**INPUT DATA**.
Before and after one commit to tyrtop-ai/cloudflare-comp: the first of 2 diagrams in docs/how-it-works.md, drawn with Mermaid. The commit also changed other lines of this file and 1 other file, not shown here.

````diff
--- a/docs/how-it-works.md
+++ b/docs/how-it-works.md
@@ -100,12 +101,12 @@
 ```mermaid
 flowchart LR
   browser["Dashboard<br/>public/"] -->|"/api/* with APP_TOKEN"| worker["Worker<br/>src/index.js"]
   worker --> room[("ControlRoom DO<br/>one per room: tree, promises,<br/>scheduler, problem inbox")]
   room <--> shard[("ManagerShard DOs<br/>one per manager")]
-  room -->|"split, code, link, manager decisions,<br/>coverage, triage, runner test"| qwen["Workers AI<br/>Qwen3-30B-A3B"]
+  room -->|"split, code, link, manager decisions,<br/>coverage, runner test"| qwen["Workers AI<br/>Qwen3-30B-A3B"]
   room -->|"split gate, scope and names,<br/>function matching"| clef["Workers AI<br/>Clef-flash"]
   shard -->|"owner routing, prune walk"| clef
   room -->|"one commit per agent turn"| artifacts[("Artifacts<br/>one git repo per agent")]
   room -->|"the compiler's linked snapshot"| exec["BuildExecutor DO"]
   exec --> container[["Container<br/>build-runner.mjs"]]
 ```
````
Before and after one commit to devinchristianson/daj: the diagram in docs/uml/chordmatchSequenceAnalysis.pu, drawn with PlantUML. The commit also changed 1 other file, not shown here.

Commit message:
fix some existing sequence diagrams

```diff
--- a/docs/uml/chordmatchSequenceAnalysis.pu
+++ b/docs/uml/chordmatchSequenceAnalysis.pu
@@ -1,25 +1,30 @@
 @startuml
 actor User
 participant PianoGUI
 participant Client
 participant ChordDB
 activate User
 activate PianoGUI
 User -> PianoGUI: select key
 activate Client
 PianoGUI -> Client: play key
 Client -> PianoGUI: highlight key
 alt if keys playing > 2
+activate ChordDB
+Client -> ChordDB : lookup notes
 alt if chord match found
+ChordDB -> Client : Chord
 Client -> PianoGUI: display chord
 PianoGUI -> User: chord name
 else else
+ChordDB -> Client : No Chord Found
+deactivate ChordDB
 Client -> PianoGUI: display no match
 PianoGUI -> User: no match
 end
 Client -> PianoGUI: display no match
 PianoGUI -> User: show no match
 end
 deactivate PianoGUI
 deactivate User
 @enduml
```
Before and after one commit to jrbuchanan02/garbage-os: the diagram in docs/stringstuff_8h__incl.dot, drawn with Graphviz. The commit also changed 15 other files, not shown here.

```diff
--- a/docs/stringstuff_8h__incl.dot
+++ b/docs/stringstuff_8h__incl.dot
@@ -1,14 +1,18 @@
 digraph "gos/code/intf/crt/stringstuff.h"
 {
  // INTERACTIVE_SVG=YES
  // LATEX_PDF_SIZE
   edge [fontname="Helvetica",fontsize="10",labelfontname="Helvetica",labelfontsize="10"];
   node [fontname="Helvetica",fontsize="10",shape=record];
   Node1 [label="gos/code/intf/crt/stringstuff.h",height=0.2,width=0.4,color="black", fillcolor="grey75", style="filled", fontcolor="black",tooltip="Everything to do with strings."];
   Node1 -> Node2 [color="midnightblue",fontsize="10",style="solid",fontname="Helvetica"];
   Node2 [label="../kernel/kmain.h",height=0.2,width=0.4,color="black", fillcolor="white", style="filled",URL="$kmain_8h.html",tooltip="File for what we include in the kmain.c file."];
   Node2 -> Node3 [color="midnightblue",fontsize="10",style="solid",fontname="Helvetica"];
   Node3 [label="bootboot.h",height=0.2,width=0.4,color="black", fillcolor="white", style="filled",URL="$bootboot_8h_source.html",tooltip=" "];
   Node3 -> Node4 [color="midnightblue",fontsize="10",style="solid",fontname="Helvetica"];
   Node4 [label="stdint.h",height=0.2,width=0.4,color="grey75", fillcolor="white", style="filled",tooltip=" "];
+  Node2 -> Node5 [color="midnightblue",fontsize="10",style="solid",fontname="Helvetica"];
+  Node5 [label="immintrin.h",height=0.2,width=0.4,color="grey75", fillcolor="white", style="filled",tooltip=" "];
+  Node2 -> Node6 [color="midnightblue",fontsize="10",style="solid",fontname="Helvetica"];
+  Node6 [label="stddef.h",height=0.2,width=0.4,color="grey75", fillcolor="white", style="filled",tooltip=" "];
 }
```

**EXERCISE PROMPT**. Word for word, return each of the entries.

**REPLY TO THE EXERCISE**.
Before and after one commit to tyrtop-ai/cloudflare-comp: the first of 2 diagrams in docs/how-it-works.md, drawn with Mermaid. The commit also changed other lines of this file and 1 other file, not shown here.

````diff
--- a/docs/how-it-works.md
+++ b/docs/how-it-works.md
@@ -100,12 +101,12 @@
 ```mermaid
 flowchart LR
   browser["Dashboard<br/>public/"] -->|"/api/* with APP_TOKEN"| worker["Worker<br/>src/index.js"]
   worker --> room[("ControlRoom DO<br/>one per room: tree, promises,<br/>scheduler, problem inbox")]
   room <--> shard[("ManagerShard DOs<br/>one per manager")]
-  room -->|"split, code, link, manager decisions,<br/>coverage, triage, runner test"| qwen["Workers AI<br/>Qwen3-30B-A3B"]
+  room -->|"split, code, link, manager decisions,<br/>coverage, runner test"| qwen["Workers AI<br/>Qwen3-30B-A3B"]
   room -->|"split gate, scope and names,<br/>function matching"| clef["Workers AI<br/>Clef-flash"]
   shard -->|"owner routing, prune walk"| clef
   room -->|"one commit per agent turn"| artifacts[("Artifacts<br/>one git repo per agent")]
   room -->|"the compiler's linked snapshot"| exec["BuildExecutor DO"]
   exec --> container[["Container<br/>build-runner.mjs"]]
 ```
````
Before and after one commit to devinchristianson/daj: the diagram in docs/uml/chordmatchSequenceAnalysis.pu, drawn with PlantUML. The commit also changed 1 other file, not shown here.

Commit message:
fix some existing sequence diagrams

```diff
--- a/docs/uml/chordmatchSequenceAnalysis.pu
+++ b/docs/uml/chordmatchSequenceAnalysis.pu
@@ -1,25 +1,30 @@
 @startuml
 actor User
 participant PianoGUI
 participant Client
 participant ChordDB
 activate User
 activate PianoGUI
 User -> PianoGUI: select key
 activate Client
 PianoGUI -> Client: play key
 Client -> PianoGUI: highlight key
 alt if keys playing > 2
+activate ChordDB
+Client -> ChordDB : lookup notes
 alt if chord match found
+ChordDB -> Client : Chord
 Client -> PianoGUI: display chord
 PianoGUI -> User: chord name
 else else
+ChordDB -> Client : No Chord Found
+deactivate ChordDB
 Client -> PianoGUI: display no match
 PianoGUI -> User: no match
 end
 Client -> PianoGUI: display no match
 PianoGUI -> User: show no match
 end
 deactivate PianoGUI
 deactivate User
 @enduml
```
Before and after one commit to jrbuchanan02/garbage-os: the diagram in docs/stringstuff_8h__incl.dot, drawn with Graphviz. The commit also changed 15 other files, not shown here.

```diff
--- a/docs/stringstuff_8h__incl.dot
+++ b/docs/stringstuff_8h__incl.dot
@@ -1,14 +1,18 @@
 digraph "gos/code/intf/crt/stringstuff.h"
 {
  // INTERACTIVE_SVG=YES
  // LATEX_PDF_SIZE
   edge [fontname="Helvetica",fontsize="10",labelfontname="Helvetica",labelfontsize="10"];
   node [fontname="Helvetica",fontsize="10",shape=record];
   Node1 [label="gos/code/intf/crt/stringstuff.h",height=0.2,width=0.4,color="black", fillcolor="grey75", style="filled", fontcolor="black",tooltip="Everything to do with strings."];
   Node1 -> Node2 [color="midnightblue",fontsize="10",style="solid",fontname="Helvetica"];
   Node2 [label="../kernel/kmain.h",height=0.2,width=0.4,color="black", fillcolor="white", style="filled",URL="$kmain_8h.html",tooltip="File for what we include in the kmain.c file."];
   Node2 -> Node3 [color="midnightblue",fontsize="10",style="solid",fontname="Helvetica"];
   Node3 [label="bootboot.h",height=0.2,width=0.4,color="black", fillcolor="white", style="filled",URL="$bootboot_8h_source.html",tooltip=" "];
   Node3 -> Node4 [color="midnightblue",fontsize="10",style="solid",fontname="Helvetica"];
   Node4 [label="stdint.h",height=0.2,width=0.4,color="grey75", fillcolor="white", style="filled",tooltip=" "];
+  Node2 -> Node5 [color="midnightblue",fontsize="10",style="solid",fontname="Helvetica"];
+  Node5 [label="immintrin.h",height=0.2,width=0.4,color="grey75", fillcolor="white", style="filled",tooltip=" "];
+  Node2 -> Node6 [color="midnightblue",fontsize="10",style="solid",fontname="Helvetica"];
+  Node6 [label="stddef.h",height=0.2,width=0.4,color="grey75", fillcolor="white", style="filled",tooltip=" "];
 }
```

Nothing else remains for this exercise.